• _How to complete this task_
Within the records that follow, count the lines containing the string "module". Reply only with the count.

-------- Provided material

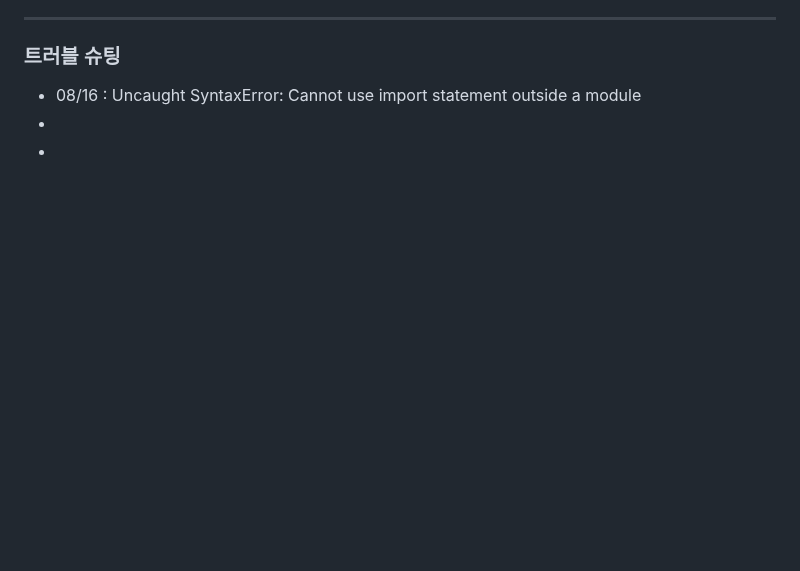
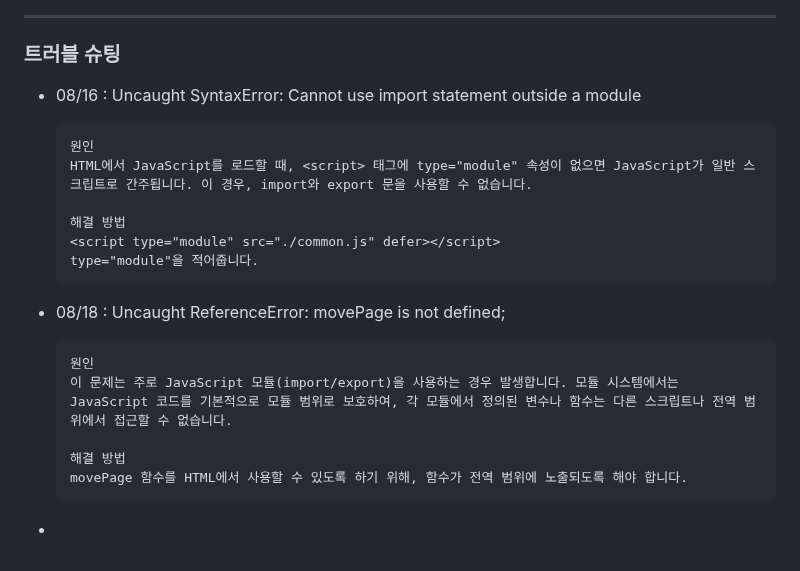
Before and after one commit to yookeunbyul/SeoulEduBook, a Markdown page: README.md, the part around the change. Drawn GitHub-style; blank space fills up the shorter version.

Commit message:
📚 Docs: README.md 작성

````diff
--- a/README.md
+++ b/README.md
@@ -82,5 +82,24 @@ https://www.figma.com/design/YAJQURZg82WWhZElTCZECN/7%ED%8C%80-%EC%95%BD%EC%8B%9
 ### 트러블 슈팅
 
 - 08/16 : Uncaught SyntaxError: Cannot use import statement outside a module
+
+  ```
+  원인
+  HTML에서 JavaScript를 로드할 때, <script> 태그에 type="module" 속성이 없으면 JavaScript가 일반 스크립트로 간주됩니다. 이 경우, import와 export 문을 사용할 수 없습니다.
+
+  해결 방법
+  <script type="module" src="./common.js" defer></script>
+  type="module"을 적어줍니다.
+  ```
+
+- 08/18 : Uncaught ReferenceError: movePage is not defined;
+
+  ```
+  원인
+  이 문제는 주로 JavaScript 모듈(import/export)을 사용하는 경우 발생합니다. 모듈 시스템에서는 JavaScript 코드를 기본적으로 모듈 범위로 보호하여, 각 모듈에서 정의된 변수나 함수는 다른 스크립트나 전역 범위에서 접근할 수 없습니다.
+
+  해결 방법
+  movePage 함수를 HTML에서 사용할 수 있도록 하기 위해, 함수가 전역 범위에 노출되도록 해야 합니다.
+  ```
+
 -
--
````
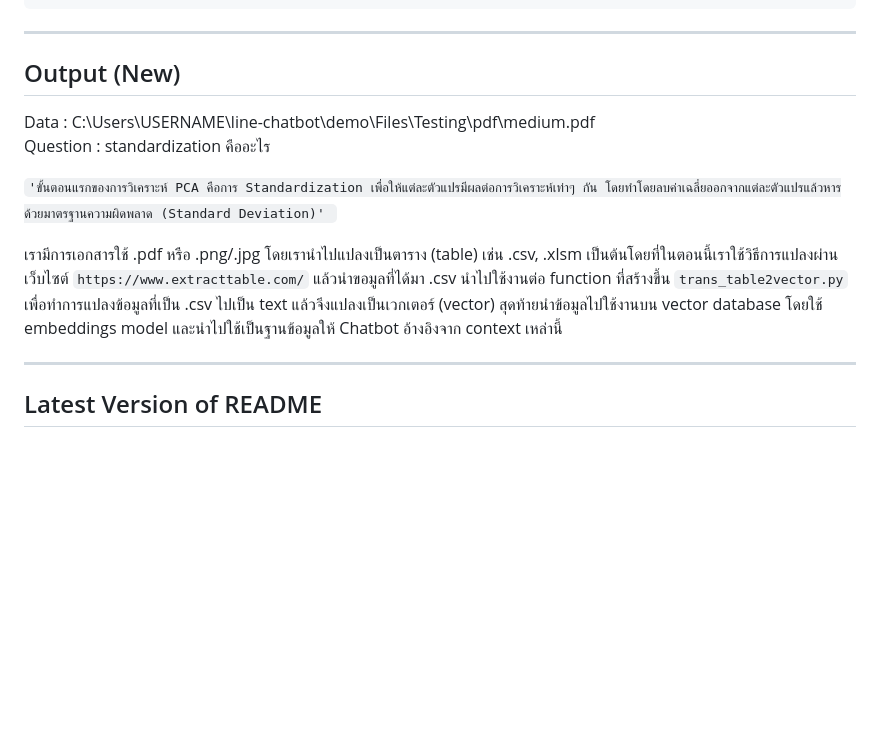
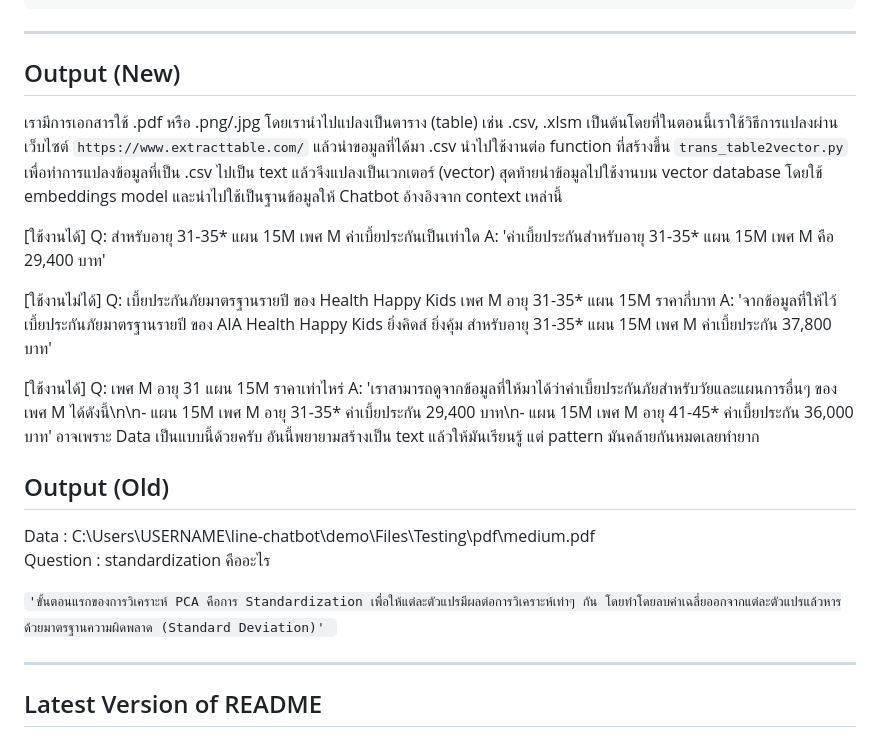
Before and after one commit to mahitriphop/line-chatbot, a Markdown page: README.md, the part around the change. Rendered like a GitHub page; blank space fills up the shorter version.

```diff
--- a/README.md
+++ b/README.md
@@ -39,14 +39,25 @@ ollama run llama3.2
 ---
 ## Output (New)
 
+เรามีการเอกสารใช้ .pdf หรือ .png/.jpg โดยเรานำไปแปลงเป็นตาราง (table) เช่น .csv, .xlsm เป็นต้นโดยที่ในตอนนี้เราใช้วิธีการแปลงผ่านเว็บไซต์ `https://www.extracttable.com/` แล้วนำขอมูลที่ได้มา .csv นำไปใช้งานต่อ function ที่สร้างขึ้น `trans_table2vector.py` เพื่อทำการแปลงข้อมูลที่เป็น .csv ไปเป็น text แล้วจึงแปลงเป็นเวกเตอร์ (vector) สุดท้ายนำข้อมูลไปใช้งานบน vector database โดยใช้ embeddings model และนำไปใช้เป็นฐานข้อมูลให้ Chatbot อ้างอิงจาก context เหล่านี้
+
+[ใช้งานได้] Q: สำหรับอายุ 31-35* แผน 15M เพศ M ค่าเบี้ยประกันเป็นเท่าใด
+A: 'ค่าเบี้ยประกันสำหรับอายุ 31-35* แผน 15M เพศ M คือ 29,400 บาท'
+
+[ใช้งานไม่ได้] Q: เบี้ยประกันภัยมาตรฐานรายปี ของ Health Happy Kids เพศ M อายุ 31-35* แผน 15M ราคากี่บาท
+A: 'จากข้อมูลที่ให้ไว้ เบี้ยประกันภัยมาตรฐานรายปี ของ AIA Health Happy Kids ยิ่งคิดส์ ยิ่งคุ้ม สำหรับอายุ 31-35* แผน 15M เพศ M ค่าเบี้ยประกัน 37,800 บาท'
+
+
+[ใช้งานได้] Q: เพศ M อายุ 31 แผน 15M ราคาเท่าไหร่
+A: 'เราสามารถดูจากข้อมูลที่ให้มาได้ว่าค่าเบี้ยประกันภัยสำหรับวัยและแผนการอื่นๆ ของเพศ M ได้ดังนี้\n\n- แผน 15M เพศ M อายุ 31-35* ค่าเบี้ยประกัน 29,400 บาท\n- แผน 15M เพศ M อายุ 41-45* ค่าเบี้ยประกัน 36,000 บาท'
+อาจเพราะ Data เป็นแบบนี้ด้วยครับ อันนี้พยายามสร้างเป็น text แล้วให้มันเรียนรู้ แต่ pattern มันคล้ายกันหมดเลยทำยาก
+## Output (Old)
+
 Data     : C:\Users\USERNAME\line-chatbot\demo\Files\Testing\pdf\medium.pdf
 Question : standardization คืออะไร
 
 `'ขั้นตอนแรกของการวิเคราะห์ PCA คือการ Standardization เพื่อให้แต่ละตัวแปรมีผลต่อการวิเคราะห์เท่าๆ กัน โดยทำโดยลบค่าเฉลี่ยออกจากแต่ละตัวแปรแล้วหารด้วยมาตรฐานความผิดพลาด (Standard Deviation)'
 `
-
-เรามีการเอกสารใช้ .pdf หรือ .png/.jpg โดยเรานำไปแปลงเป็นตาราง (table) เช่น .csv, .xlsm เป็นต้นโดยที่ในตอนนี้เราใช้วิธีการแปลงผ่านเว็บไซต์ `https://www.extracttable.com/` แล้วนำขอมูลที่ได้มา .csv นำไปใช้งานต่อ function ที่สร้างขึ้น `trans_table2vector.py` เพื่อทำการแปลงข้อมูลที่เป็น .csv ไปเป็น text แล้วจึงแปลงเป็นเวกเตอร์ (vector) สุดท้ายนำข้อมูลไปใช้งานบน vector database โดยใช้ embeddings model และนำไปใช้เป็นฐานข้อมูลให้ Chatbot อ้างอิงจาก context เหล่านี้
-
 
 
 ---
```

----------------

• _Answer space_
4